Empathy should be a factor in 2020
WASHINGTON -- In 2008, when Sarah Palin entered the stage to debate her fellow vice presidential candidate, Joe Biden, she asked him first thing: "Hey, can I call you Joe?"
It was a charming moment. In Palin's aw-shucks manner, she not only neutralized Biden as a formidable foe but reminded folks watching at home that she was just a gal from Wasilla, Alaska, who liked to keep things simple and personal. It may have been the only brilliant line to come from the then-governor of Alaska that night.
In reality, the reason she asked to call him Joe was because during debate preparations, according to her memoirs, she had called him "O'Biden." Obama, O'Biden, get it? Finally, her team advised her to just-call-him-Joe.
A couple of years later, I asked Biden how much he had held back during the debate, figuring he had been instructed to treat her gingerly, to avoid appearing the bully or a show off.
He laughed and said, "A lot!"
But the truth is, Biden wouldn't have had to try very hard to be generous with Palin. Notwithstanding his handling of the 1991 interrogation of Anita Hill as chairman of the Senate Judiciary Committee when she testified against Supreme Court Justice Clarence Thomas for sexual harassment, he is naturally kind. And, as we've recently been reminded, affectionate.

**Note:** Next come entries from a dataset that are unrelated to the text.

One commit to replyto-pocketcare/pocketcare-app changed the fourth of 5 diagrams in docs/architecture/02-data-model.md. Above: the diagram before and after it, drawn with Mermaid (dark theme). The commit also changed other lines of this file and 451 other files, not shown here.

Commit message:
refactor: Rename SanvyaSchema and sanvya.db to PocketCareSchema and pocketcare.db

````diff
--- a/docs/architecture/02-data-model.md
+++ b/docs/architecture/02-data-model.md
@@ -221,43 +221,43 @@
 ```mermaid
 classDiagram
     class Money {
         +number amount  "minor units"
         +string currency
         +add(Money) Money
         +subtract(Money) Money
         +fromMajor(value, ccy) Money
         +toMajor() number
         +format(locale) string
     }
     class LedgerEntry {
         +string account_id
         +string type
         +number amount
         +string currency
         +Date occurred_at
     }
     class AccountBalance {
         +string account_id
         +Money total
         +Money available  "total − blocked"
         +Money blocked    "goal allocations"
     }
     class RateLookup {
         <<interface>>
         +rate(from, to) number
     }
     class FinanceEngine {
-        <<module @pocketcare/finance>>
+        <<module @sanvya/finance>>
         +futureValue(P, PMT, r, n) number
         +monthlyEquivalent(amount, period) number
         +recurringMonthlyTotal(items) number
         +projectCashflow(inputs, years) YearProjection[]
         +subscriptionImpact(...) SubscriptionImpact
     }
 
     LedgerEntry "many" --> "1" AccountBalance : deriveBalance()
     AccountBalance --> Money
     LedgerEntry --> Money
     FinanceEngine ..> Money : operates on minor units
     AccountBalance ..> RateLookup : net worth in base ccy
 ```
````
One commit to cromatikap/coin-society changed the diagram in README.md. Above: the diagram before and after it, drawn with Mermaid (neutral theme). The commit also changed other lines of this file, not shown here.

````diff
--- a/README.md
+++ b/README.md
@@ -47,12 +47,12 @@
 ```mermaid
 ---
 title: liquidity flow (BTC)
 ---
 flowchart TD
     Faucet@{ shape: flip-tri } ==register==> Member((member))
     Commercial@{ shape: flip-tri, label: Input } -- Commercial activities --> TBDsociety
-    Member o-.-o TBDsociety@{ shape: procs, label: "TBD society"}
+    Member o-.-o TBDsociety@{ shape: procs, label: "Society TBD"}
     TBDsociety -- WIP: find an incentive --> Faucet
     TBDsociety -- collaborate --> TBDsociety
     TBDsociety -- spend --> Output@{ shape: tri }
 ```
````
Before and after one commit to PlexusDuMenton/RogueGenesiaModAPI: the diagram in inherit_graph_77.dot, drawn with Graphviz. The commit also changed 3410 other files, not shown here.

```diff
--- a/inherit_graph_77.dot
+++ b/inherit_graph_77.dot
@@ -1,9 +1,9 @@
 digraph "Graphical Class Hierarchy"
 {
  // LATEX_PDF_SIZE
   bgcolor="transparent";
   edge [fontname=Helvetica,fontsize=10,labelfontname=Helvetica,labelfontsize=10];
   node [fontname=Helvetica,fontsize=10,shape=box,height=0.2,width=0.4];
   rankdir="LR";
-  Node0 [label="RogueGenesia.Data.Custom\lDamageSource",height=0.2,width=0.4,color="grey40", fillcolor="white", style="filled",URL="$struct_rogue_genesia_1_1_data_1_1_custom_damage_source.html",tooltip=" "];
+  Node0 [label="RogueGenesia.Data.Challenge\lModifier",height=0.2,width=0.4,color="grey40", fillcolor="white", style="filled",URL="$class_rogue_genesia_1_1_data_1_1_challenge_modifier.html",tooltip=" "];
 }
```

Most important, in contrast to President Trump, Biden is freighted with copious supplies of empathy. While his well-known personal losses have made him a fuller man capable of great compassion, Trump seems to have been born without the capacity to feel anything for others beyond their utilitarian value. Following his annual physical in February, the surprise wasn't that he has a strong heart but that he has one at all.
The question for Biden, who became the 21st Democrat to toss his hat in the ring, is whether he is tough enough to be president. And, given the youthful fervor of the Democratic Party these days, is he, at age 76, too old?
I'd never say someone is too old for a given job, assuming qualifications and good health. I might question why anyone would want to be president at any age, but Biden's explanation rings true. He is viewed by many as the candidate most likely to take Trump down. To kill him with kindness, as it were, as well as with experience, knowledge and a remarkable personal history.
That Biden isn't a cauldron of raging hormones, or shouting slogans of radical change, is likely more comforting than not to many Americans, including baby boomers who aren't dead yet and who tend to vote. Moreover, he's a longtime populist and activist for America's working class, thus perfectly positioned to woo back some of the almost 40 million white working-class Americans who voted for Trump.